=== Supplied records ===

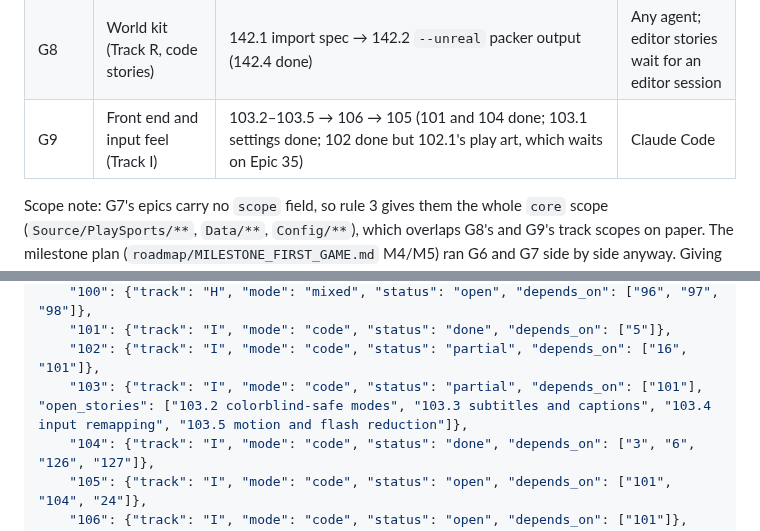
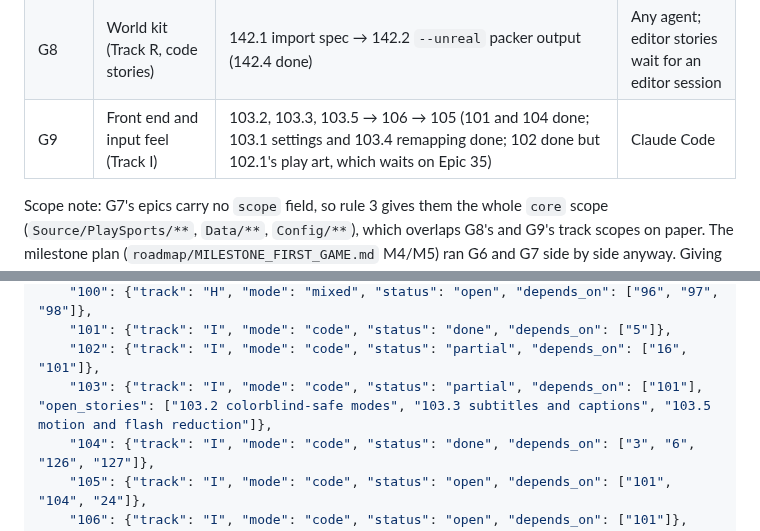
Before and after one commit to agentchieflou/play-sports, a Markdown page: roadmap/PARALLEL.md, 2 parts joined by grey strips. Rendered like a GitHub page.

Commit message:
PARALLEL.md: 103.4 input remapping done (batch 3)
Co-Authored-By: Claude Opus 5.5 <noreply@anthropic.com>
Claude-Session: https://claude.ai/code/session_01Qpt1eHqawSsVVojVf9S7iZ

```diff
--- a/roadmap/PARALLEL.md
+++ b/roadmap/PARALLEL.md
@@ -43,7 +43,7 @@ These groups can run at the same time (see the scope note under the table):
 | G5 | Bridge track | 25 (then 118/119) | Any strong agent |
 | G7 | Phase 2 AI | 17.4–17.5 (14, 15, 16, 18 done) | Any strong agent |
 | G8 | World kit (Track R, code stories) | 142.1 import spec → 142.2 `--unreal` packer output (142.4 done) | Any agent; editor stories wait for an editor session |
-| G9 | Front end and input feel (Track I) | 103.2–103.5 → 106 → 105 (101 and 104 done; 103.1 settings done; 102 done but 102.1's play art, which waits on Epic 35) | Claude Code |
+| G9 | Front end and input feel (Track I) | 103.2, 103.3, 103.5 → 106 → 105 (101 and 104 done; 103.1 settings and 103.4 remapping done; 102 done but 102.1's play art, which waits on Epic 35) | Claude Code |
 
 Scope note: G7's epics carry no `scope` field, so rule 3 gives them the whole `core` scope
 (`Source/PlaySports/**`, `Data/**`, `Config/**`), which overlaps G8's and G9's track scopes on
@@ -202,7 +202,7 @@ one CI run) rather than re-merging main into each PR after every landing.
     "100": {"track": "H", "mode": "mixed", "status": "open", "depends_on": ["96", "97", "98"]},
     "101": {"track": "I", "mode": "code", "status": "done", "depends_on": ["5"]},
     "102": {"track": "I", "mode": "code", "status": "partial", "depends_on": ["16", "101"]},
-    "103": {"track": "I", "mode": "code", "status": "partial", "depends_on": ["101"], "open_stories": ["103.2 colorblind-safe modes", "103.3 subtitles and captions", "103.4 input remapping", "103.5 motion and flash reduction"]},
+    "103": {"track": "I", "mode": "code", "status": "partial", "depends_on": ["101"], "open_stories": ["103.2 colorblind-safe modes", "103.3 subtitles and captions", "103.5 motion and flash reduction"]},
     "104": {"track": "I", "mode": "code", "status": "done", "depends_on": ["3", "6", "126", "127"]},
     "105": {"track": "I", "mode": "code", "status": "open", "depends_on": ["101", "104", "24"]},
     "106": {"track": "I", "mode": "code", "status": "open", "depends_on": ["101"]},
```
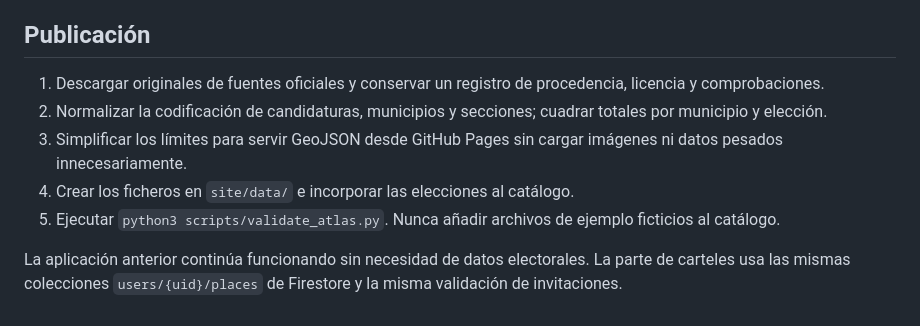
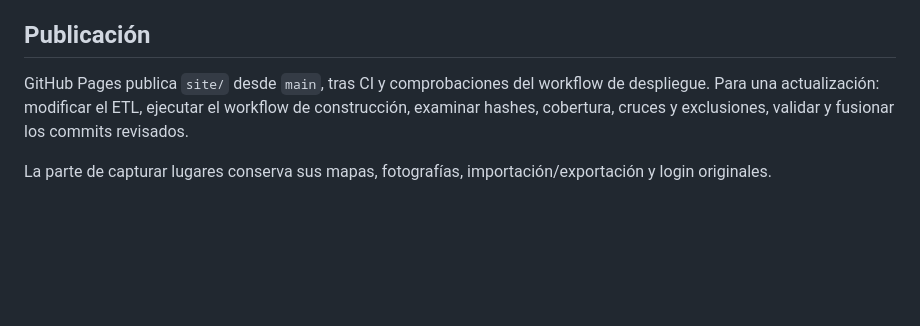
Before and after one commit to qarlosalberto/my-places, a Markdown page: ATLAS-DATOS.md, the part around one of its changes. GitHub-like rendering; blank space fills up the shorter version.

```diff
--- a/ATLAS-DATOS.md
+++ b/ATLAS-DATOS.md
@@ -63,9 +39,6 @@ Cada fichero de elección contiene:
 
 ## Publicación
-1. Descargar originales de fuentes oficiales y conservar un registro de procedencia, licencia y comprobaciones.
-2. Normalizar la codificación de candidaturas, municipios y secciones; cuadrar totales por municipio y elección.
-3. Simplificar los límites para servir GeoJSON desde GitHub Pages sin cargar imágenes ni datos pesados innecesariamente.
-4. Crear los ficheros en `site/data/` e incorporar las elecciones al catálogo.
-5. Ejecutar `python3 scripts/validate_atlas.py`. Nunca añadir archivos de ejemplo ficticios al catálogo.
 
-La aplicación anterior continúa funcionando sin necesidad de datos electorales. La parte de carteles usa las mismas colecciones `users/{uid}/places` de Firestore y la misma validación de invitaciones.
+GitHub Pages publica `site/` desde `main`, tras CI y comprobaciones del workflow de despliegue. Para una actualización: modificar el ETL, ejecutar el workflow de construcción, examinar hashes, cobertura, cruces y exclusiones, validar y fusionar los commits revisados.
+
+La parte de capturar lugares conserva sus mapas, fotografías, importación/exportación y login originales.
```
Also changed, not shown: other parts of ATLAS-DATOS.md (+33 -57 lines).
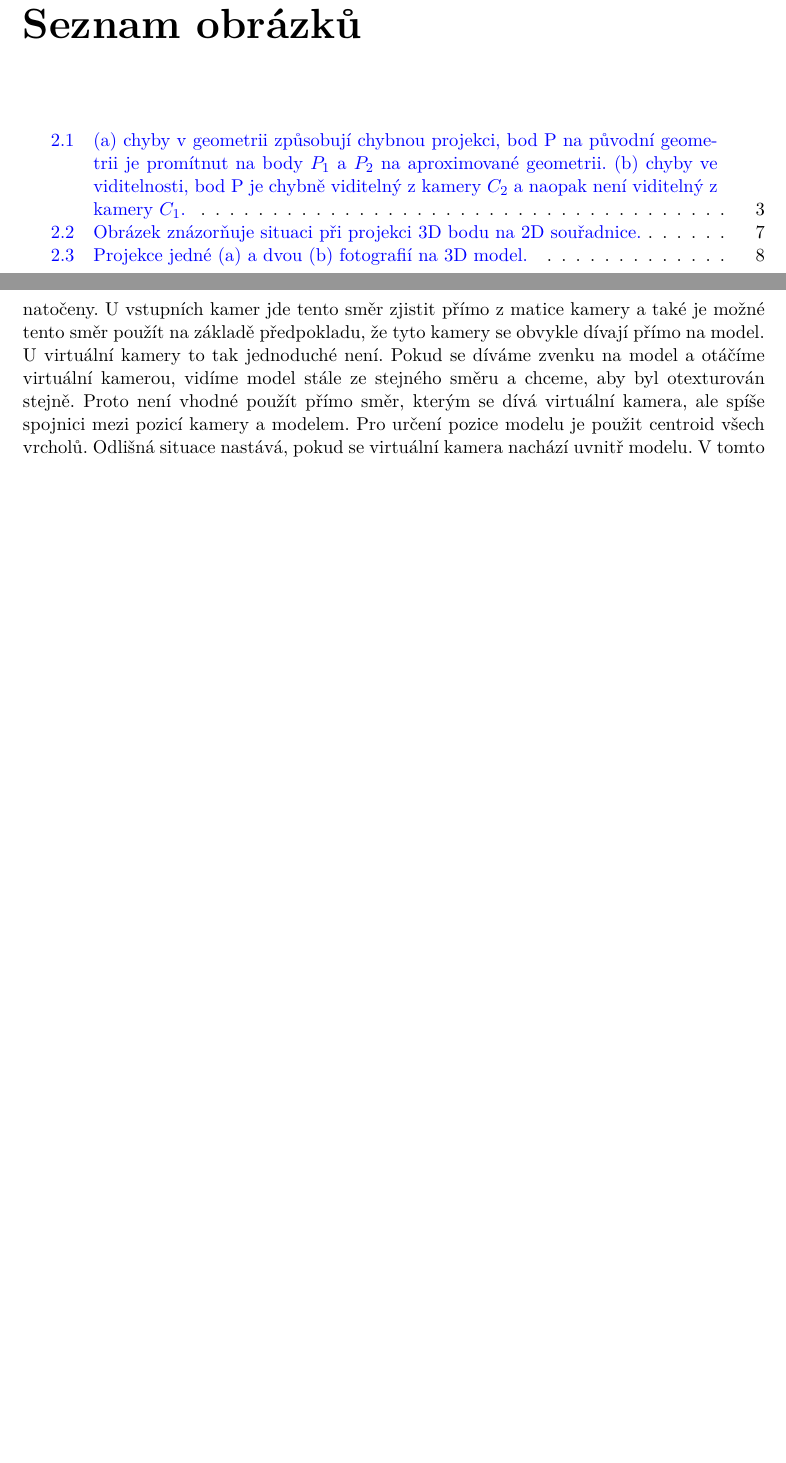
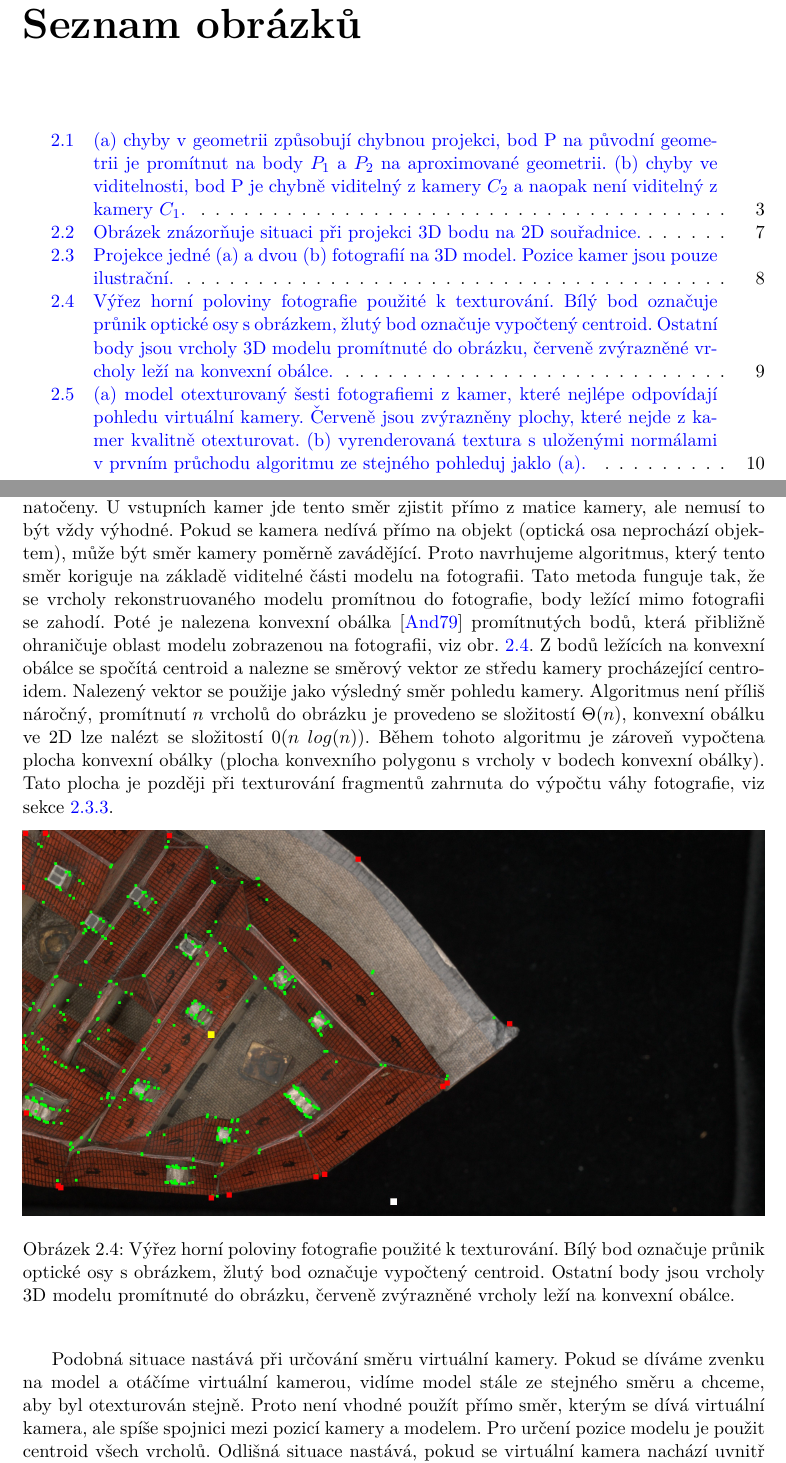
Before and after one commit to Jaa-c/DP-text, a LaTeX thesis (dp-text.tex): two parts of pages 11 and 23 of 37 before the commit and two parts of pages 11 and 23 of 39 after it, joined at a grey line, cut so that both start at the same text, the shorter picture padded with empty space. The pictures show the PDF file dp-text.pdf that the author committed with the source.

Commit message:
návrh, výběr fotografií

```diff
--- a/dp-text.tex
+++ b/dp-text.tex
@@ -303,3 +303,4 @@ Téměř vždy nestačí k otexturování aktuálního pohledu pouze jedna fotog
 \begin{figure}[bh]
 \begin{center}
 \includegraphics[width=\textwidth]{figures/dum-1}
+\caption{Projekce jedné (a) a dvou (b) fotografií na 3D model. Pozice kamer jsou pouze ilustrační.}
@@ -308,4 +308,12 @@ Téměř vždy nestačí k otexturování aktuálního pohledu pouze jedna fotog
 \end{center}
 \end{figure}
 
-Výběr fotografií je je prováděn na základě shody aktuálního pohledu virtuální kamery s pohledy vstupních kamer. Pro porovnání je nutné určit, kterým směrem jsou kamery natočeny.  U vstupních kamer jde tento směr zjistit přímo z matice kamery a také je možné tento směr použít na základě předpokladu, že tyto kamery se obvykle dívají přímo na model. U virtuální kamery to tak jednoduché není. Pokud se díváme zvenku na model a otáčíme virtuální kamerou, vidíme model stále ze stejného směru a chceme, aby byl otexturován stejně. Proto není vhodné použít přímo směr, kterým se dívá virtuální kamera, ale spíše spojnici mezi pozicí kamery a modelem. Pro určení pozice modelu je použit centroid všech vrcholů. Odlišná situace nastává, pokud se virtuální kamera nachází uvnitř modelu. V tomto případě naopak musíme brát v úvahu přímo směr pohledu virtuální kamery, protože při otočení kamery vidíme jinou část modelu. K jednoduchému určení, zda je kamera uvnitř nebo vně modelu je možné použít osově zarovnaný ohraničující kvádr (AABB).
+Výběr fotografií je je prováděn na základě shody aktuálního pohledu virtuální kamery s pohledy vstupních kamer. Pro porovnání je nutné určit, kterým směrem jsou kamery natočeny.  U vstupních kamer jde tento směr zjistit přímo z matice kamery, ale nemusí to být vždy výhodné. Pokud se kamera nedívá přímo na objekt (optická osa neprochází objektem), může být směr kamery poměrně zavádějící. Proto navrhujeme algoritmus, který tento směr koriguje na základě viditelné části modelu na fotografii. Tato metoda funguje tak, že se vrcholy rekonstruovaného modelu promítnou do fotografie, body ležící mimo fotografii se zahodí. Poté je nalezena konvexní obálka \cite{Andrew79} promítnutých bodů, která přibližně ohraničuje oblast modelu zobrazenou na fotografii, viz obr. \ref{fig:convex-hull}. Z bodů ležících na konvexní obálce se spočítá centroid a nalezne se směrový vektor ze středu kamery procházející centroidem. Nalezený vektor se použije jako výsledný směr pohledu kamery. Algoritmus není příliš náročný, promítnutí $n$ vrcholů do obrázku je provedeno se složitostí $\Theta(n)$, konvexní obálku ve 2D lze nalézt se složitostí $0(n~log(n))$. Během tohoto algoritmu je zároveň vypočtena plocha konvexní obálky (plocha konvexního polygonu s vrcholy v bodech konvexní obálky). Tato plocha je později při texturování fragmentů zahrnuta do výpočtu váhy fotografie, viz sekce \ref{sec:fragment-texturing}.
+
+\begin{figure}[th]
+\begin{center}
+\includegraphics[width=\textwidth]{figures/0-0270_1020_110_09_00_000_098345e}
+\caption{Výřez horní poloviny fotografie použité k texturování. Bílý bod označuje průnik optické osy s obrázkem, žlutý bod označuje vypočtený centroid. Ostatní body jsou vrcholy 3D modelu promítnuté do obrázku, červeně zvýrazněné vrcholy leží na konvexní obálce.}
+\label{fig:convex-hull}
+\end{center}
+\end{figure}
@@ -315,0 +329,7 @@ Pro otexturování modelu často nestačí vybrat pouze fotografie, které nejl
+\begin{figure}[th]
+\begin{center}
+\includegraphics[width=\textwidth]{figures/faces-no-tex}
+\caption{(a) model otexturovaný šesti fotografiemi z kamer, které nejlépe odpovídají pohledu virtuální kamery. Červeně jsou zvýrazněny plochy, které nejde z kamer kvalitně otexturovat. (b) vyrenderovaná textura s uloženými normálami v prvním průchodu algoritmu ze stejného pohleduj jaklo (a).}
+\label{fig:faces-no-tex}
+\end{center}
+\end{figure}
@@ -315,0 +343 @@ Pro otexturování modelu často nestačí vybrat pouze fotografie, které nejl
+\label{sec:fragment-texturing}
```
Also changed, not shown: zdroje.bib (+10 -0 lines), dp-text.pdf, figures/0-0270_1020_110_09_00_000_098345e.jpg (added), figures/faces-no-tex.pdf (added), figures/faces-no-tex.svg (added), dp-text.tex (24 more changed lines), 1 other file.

===

**Task objective**
Scan the material above. Copy each line that holds the word "PARALLEL".

**Exercise output**
Before and after one commit to agentchieflou/play-sports, a Markdown page: roadmap/PARALLEL.md, 2 parts joined by grey strips. Rendered like a GitHub page.
PARALLEL.md: 103.4 input remapping done (batch 3)
--- a/roadmap/PARALLEL.md
+++ b/roadmap/PARALLEL.md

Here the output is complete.